Tracking Shots


Expanded from his student short, Jonathan Kesselman’s first feature conflates two particular Jewish American mindsets—the longing for a superhero savior and the alienation experienced at Christmastime. The result is explicit, if less than hilarious. The Hebrew Hammer lacks the edge of Adam Sandler’s “Chanukah Song,” although as anti-seasonal fare, it would make a suitably unbearable double bill with Terry Zwigoff’s Bad Santa.

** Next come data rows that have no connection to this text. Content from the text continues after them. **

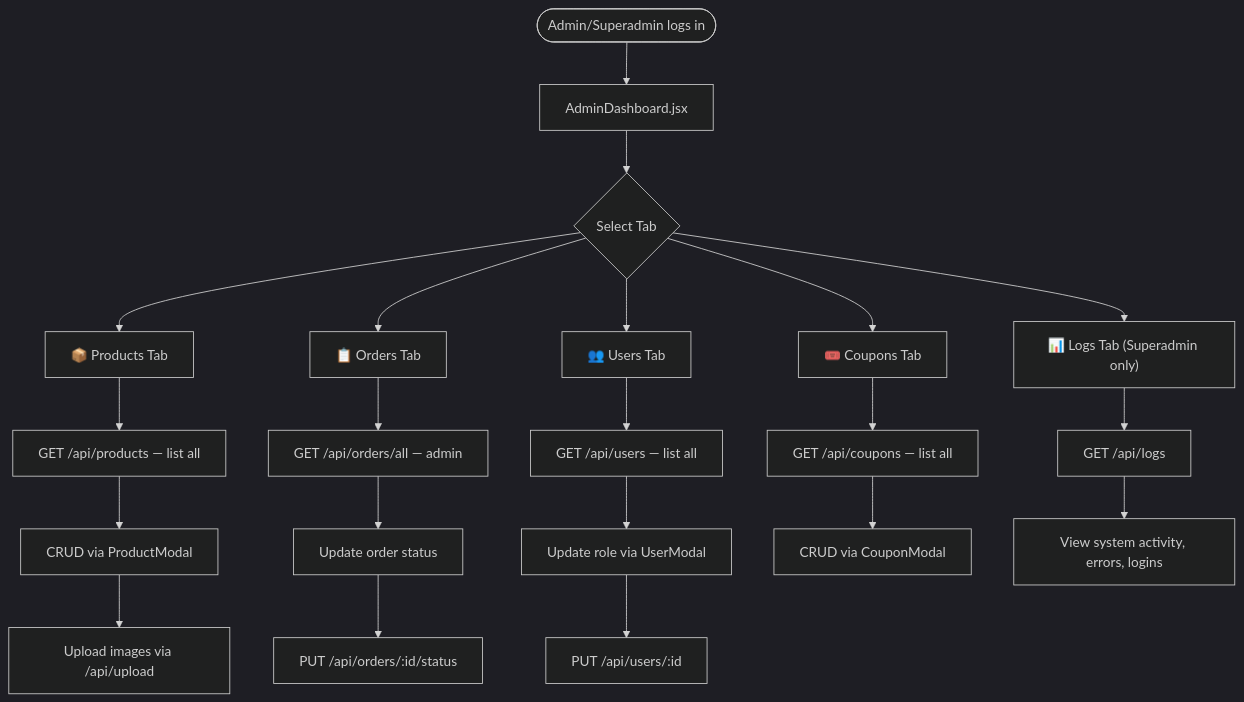
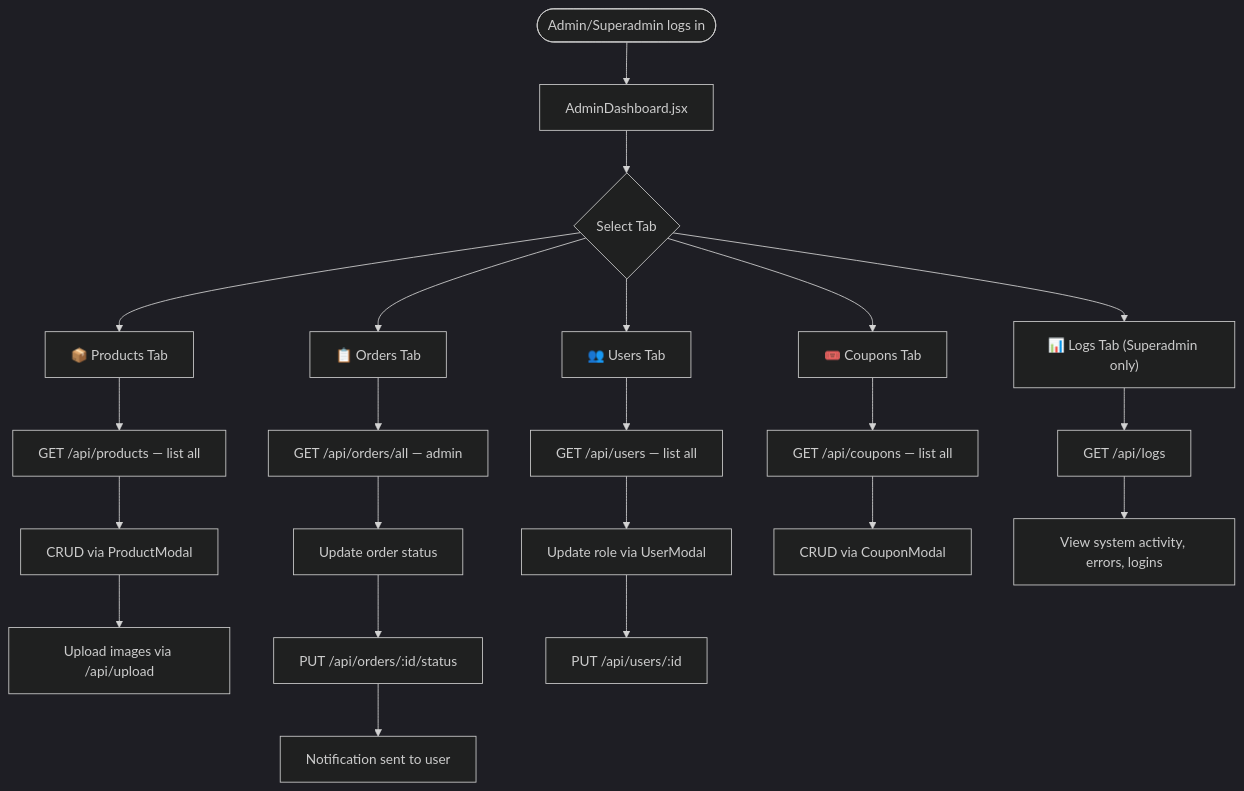
The seventh of 10 diagrams in architecture_diagrams.md (Narendrakaduru/QuickCart), drawn with Mermaid (dark theme) before and after one commit. The commit also changed other lines of this file and 1 other file, not shown here.

Commit message:
Document Notification-System

````diff
--- a/architecture_diagrams.md
+++ b/architecture_diagrams.md
@@ -366,28 +389,29 @@
 ```mermaid
 flowchart TD
     A([Admin/Superadmin logs in]) --> B["AdminDashboard.jsx"]
     B --> C{Select Tab}
 
     C --> D["📦 Products Tab"]
     D --> D1["GET /api/products — list all"]
     D1 --> D2["CRUD via ProductModal"]
     D2 --> D3["Upload images via /api/upload"]
 
     C --> E["📋 Orders Tab"]
     E --> E1["GET /api/orders/all — admin"]
     E1 --> E2["Update order status"]
     E2 --> E3["PUT /api/orders/:id/status"]
+    E3 --> E4["Notification sent to user"]
 
     C --> F["👥 Users Tab"]
     F --> F1["GET /api/users — list all"]
     F1 --> F2["Update role via UserModal"]
     F2 --> F3["PUT /api/users/:id"]
 
     C --> G["🎟️ Coupons Tab"]
     G --> G1["GET /api/coupons — list all"]
     G1 --> G2["CRUD via CouponModal"]
 
     C --> H["📊 Logs Tab (Superadmin only)"]
     H --> H1["GET /api/logs"]
     H1 --> H2["View system activity, errors, logins"]
 ```
````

Santa, or rather his son Santa Damian (Andy Dick), is worse than bad. He’s an anti-Semite who stomps on a child’s dreidel, floods Jewish neighborhoods with bootleg tapes of It’s a Wonderful Life, and plots to destroy Chanukah. Defending the tribe against this “putz at the North Pole” is the Hebrew Hammer, private detective Mordechai Jefferson Carver (stoically played by Adam Goldberg). A “certified circumcised dick” whose favored kippah is an extra-wide-brimmed fedora, the Hammer strides with Shaftian sureness through his Borough Park ‘hood and later, in another Jewish fantasy, joins forces with the Kwanzaa Liberation Front. Superfly Humbug? Curmudgeons may imagine watching this movie in the company of Spike Lee. There’s even a cameo by Ed Koch.